• [What to work on]: Your task is to restate the listing word for word without the pictures.

================================

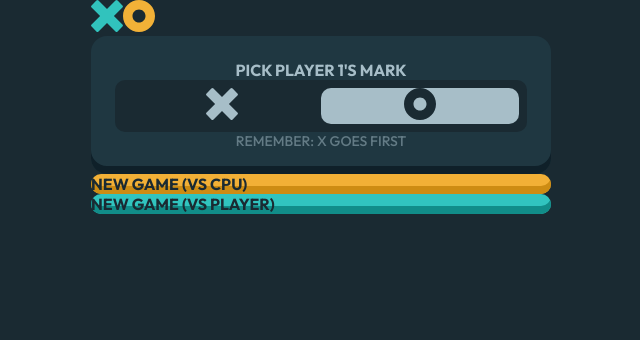
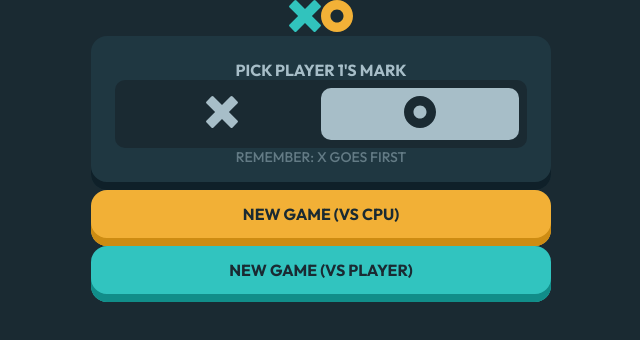
Before and after one commit to kylelamse/tic-tac-toe, a React (Create React App) app: page / in a window 1280 px wide. Shown: the top 340 px of the page, without its empty margins (319-959 px from the left). Built offline with nearby package versions, Linux system fonts and the light colour scheme.

Commit message:
Progress on layout

```diff
--- a/src/components/Button.scss
+++ b/src/components/Button.scss
@@ -1,39 +1,51 @@
 @use "styles/colors";
 
+@mixin button_base($color, $drop_shadow_color) {
+    background-color: $color;
+    box-shadow: inset 0 -0.5em 0 $drop_shadow_color;
+    border-radius: 1em;
+    padding: 0.875em 0 1.375em 0;
+    text-align: center;
+}
+
+@mixin button_hover($color) {
+    background-color: $color;
+    cursor: pointer;
+}
+
+@mixin button_active($color) {
+    transform: translateY(0.25em);
+    background-color: $color;
+    box-shadow: none;
+}
+
 .button_primary {
-    background-color: colors.$light_yellow;
-    border-radius: 1rem;
-    box-shadow: inset 0px -8px 0px colors.$light_yellow_drop_shadow;
+    @include button_base(
+        colors.$light_yellow,
+        colors.$light_yellow_drop_shadow
+    );
 }
 
 @media (hover: hover) {
     .button_primary:hover {
-        background-color: colors.$light_yellow_hover;
-        cursor: pointer;
+        @include button_hover(colors.$light_yellow_hover);
     }
 }
 
 .button_primary:active {
-    transform: translateY(4px);
-    background-color: colors.$light_yellow;
-    box-shadow: none;
+    @include button_active(colors.$light_yellow);
 }
 
 .button_secondary {
-    background-color: colors.$light_blue;
-    border-radius: 1rem;
-    box-shadow: inset 0px -8px 0px colors.$light_blue_drop_shadow;
+    @include button_base(colors.$light_blue, colors.$light_blue_drop_shadow);
 }
 
 @media (hover: hover) {
     .button_secondary:hover {
-        background-color: colors.$light_blue_hover;
-        cursor: pointer;
+        @include button_hover(colors.$light_blue_hover);
     }
 }
 
 .button_secondary:active {
-    transform: translateY(4px);
-    background-color: colors.$light_blue;
-    box-shadow: none;
+    @include button_active(colors.$light_blue);
 }
--- a/src/components/GamePieceSelectionSlider.scss
+++ b/src/components/GamePieceSelectionSlider.scss
@@ -11,6 +11,7 @@
     flex: 1;
     text-align: center;
     cursor: pointer;
+    padding: 0.5rem 0;
 }
 
 .game_piece_selection_slider_selected {
--- a/src/components/Logo.scss
+++ b/src/components/Logo.scss
@@ -1,2 +1,3 @@
 .logo_container {
+    text-align: center;
 }
```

================================

• [Solution to the exercise]:
Before and after one commit to kylelamse/tic-tac-toe, a React (Create React App) app: page / in a window 1280 px wide. Shown: the top 340 px of the page, without its empty margins (319-959 px from the left). Built offline with nearby package versions, Linux system fonts and the light colour scheme.

Commit message:
Progress on layout

```diff
--- a/src/components/Button.scss
+++ b/src/components/Button.scss
@@ -1,39 +1,51 @@
 @use "styles/colors";
 
+@mixin button_base($color, $drop_shadow_color) {
+    background-color: $color;
+    box-shadow: inset 0 -0.5em 0 $drop_shadow_color;
+    border-radius: 1em;
+    padding: 0.875em 0 1.375em 0;
+    text-align: center;
+}
+
+@mixin button_hover($color) {
+    background-color: $color;
+    cursor: pointer;
+}
+
+@mixin button_active($color) {
+    transform: translateY(0.25em);
+    background-color: $color;
+    box-shadow: none;
+}
+
 .button_primary {
-    background-color: colors.$light_yellow;
-    border-radius: 1rem;
-    box-shadow: inset 0px -8px 0px colors.$light_yellow_drop_shadow;
+    @include button_base(
+        colors.$light_yellow,
+        colors.$light_yellow_drop_shadow
+    );
 }
 
 @media (hover: hover) {
     .button_primary:hover {
-        background-color: colors.$light_yellow_hover;
-        cursor: pointer;
+        @include button_hover(colors.$light_yellow_hover);
     }
 }
 
 .button_primary:active {
-    transform: translateY(4px);
-    background-color: colors.$light_yellow;
-    box-shadow: none;
+    @include button_active(colors.$light_yellow);
 }
 
 .button_secondary {
-    background-color: colors.$light_blue;
-    border-radius: 1rem;
-    box-shadow: inset 0px -8px 0px colors.$light_blue_drop_shadow;
+    @include button_base(colors.$light_blue, colors.$light_blue_drop_shadow);
 }
 
 @media (hover: hover) {
     .button_secondary:hover {
-        background-color: colors.$light_blue_hover;
-        cursor: pointer;
+        @include button_hover(colors.$light_blue_hover);
     }
 }
 
 .button_secondary:active {
-    transform: translateY(4px);
-    background-color: colors.$light_blue;
-    box-shadow: none;
+    @include button_active(colors.$light_blue);
 }
--- a/src/components/GamePieceSelectionSlider.scss
+++ b/src/components/GamePieceSelectionSlider.scss
@@ -11,6 +11,7 @@
     flex: 1;
     text-align: center;
     cursor: pointer;
+    padding: 0.5rem 0;
 }
 
 .game_piece_selection_slider_selected {
--- a/src/components/Logo.scss
+++ b/src/components/Logo.scss
@@ -1,2 +1,3 @@
 .logo_container {
+    text-align: center;
 }
```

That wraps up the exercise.